Start of Record excerpts

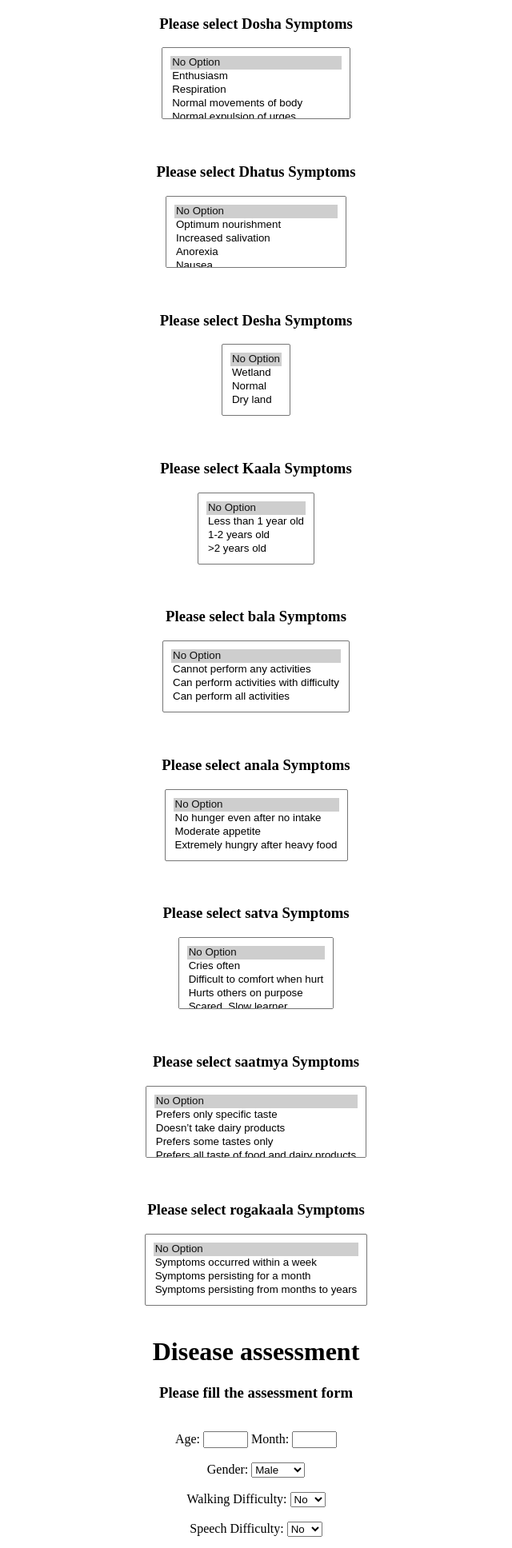
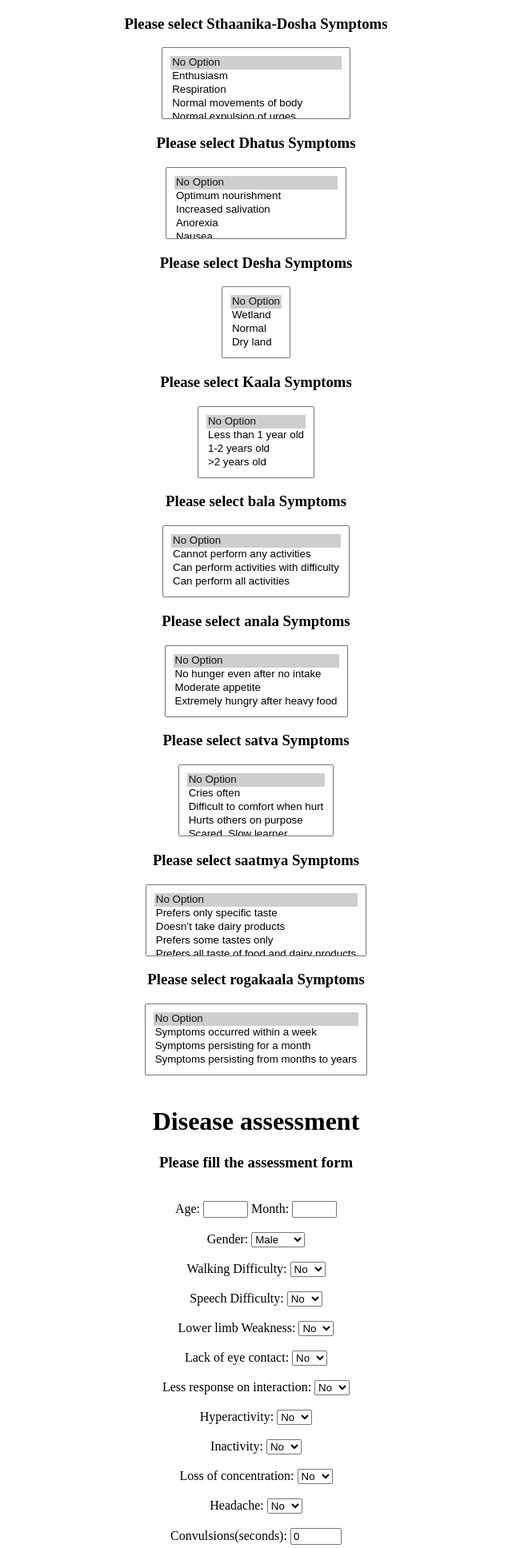
Before and after one commit to Gowrisankar97/abhurdash, a Flask app: page / in a window 1280 px wide. Shown: the top 1936 px of the page at 80% size, without its empty margins (320-960 px from the left). Run offline with Flask 2, Linux system fonts and the light colour scheme; parts of the project's set-up code (start-up, migrations or seed data) failed here and were passed over.

Commit message:
final version-5

```diff
--- a/dataps.py
+++ b/dataps.py
@@ -16,9 +16,7 @@ def doshavalues(vv):
 def agecv(a,m):
    age = float(str(a) + "." + str(m))
 
-   if int(a)==0:
-       a=age
-   elif int(m)<=6:
+   if int(m)<=6:
        a =float(math.floor(age))
    else:
        a =float(math.ceil(age))
--- a/main.py
+++ b/main.py
@@ -17,6 +17,9 @@ def dropdown():
      saatmya = request.form.getlist("saatmya")
      satva = request.form.getlist("satva")
      rogakaala = request.form.getlist("rogakaala")
+     symptoms=[dosha,dhatus,bala,desha,kaala,anala,saatmya,satva,rogakaala]
+
+
      doshas=assess.dosha(dosha)
      dhatus=assess.dhatus(dhatus)
      bala=assess.bala(bala)
@@ -62,14 +65,15 @@ def dropdown():
      print(mlinp)
      fmlinp=dataps.dosharp(mlinp,dosv)
 
-     division = ["Dosha", "Dhatus", "Bala", "Desha", "Kaala", "Anala", "Saatmya", "Satva", "Rogakaala"]
+     division = ["Sthaanika-Dosha", "Dhatus", "Bala", "Desha", "Kaala", "Anala", "Saatmya", "Satva", "Rogakaala"]
      creteria = [doshas, dhatus, bala, desha, kaala, anala, saatmya,satva,rogakaala]
      output=assess.assesform(division,creteria)
+     output1=assess.symform(division,symptoms)
      diag,comm=mlpred.mlresult([fmlinp])
 
 
 
-     return render_template("result.html",division=output,result=diag,com=comm)
+     return render_template("result.html",division=output,symp=output1,result=diag,com=comm)
     else:
         dosha=['No Option','Enthusiasm',
  'Respiration',
--- a/mlpred.py
+++ b/mlpred.py
@@ -47,7 +47,7 @@ def rprocess(r,sc):
     elif int(r[0])==2:
         diag="Unmada"
     elif int(r[0])==3:
-        diag="Sarvanga vata"
+        diag="Sarvanga-Roga"
     elif int(r[0])==4:
         diag="Apasmara"
     elif int(r[0])==5:
--- a/templates/input.html
+++ b/templates/input.html
@@ -17,59 +17,59 @@
 </head>
 
 <body ><form method="POST" action="/"  >
-    <h3 align="center">Please select Dosha Symptoms</h3>
+    <h3 align="center">Please select Sthaanika-Dosha Symptoms</h3>
 <select  name="dosha" method="POST" action="/"  multiple style="padding: 10px" class="center-block">
   <option value="{{doshas[0]}}" selected >{{doshas[0]}}</option>
   {% for dosha in doshas[1:] %}
     <option value="{{dosha}}">{{dosha}}</option>
   {% endfor %}
-</select><br><br><h3 align="center">Please select Dhatus Symptoms</h3>
+</select><h3 align="center">Please select Dhatus Symptoms</h3>
 <select  name="dhatus" method="POST" action="/"  multiple style="padding: 10px" class="center-block">
   <option value="{{dhatuss[0]}}" selected >{{dhatuss[0]}}</option>
   {% for dhatus in dhatuss[1:] %}
     <option value="{{dhatus}}">{{dhatus}}</option>
   {% endfor %}
-</select><br><br><h3 align="center">Please select Desha Symptoms</h3>
+</select><h3 align="center">Please select Desha Symptoms</h3>
 <select  name="desha" method="POST" action="/"  multiple style="padding: 10px" class="center-block">
   <option value="{{deshas[0]}}" selected >{{deshas[0]}}</option>
   {% for desha in deshas[1:] %}
     <option value="{{desha}}">{{desha}}</option>
   {% endfor %}
   </select>
-  <br><br><h3 align="center">Please select Kaala Symptoms</h3>
+  <h3 align="center">Please select Kaala Symptoms</h3>
 <select  name="kaala" method="POST" action="/"  multiple style="padding: 10px" class="center-block">
   <option value="{{kaalas[0]}}" selected >{{kaalas[0]}}</option>
   {% for kaala in kaalas[1:] %}
     <option value="{{kaala}}">{{kaala}}</option>
   {% endfor %}
   </select>
-  <br><br><h3 align="center">Please select bala Symptoms</h3>
+  <h3 align="center">Please select bala Symptoms</h3>
 <select  name="bala" method="POST" action="/"  multiple style="padding: 10px" class="center-block">
   <option value="{{balas[0]}}" selected >{{balas[0]}}</option>
   {% for bala in balas[1:] %}
     <option value="{{bala}}">{{bala}}</option>
-  {% endfor %}</select><br><br>
+  {% endfor %}</select>
   <h3 align="center">Please select anala Symptoms</h3>
 <select  name="anala" method="POST" action="/"  multiple style="padding: 10px" class="center-block">
   <option value="{{analas[0]}}" selected >{{analas[0]}}</option>
   {% for anala in analas[1:] %}
     <option value="{{anala}}">{{anala}}</option>
   {% endfor %}</select>
-  <br><br>
+
   <h3 align="center">Please select satva Symptoms</h3>
 <select  name="satva" method="POST" action="/"  multiple style="padding: 10px" class="center-block">
   <option value="{{satvas[0]}}" selected >{{satvas[0]}}</option>
   {% for satva in satvas[1:] %}
     <option value="{{satva}}">{{satva}}</option>
   {% endfor %}</select>
-  <br><br>
+
   <h3 align="center">Please select saatmya Symptoms</h3>
 <select  name="saatmya" method="POST" action="/"  multiple style="padding: 10px" class="center-block">
   <option value="{{saatmyas[0]}}" selected >{{saatmyas[0]}}</option>
   {% for saatmya in saatmyas[1:] %}
     <option value="{{saatmya}}">{{saatmya}}</option>
   {% endfor %}</select>
-  <br><br>
+
   <h3 align="center">Please select rogakaala Symptoms</h3>
 <select  name="rogakaala" method="POST" action="/"  multiple style="padding: 10px" class="center-block">
   <option value="{{rogakaalas[0]}}" selected >{{rogakaalas[0]}}</option>
@@ -79,7 +79,7 @@
   <h1 align="center">Disease assessment</h1>
   <h3 align="center">Please fill the assessment form</h3><br>
 <div style="text-align:center"><label  for="age">Age:</label>
-  <input type="number" id="age" name="age" min="0" max="17" required>
+  <input type="number" id="age" name="age" min="1" max="17" required>
   <label  for="month">Month:</label>
   <input type="number" id="month" name="month" min="0" max="11" required>
   <br><br>
@@ -139,7 +139,7 @@
 <select name="ooz" id="ooz">
   <option value=0>No</option>
   <option value=1>Yes</option></select>
-  <br><br>
+
     <label for="lesion">Skin Lesion:</label>
 <select name="lesion" id="lesion">
   <option value=0>No</option>
```
Also changed, not shown: assess.py (+8 -1 lines), templates/result.html (+9 -0 lines).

End of Record excerpts

What the exercise asks:
Your answer should hold every line of the entries that contains the string "required".

Final answer:
-  <input type="number" id="age" name="age" min="0" max="17" required>
+  <input type="number" id="age" name="age" min="1" max="17" required>
   <input type="number" id="month" name="month" min="0" max="11" required>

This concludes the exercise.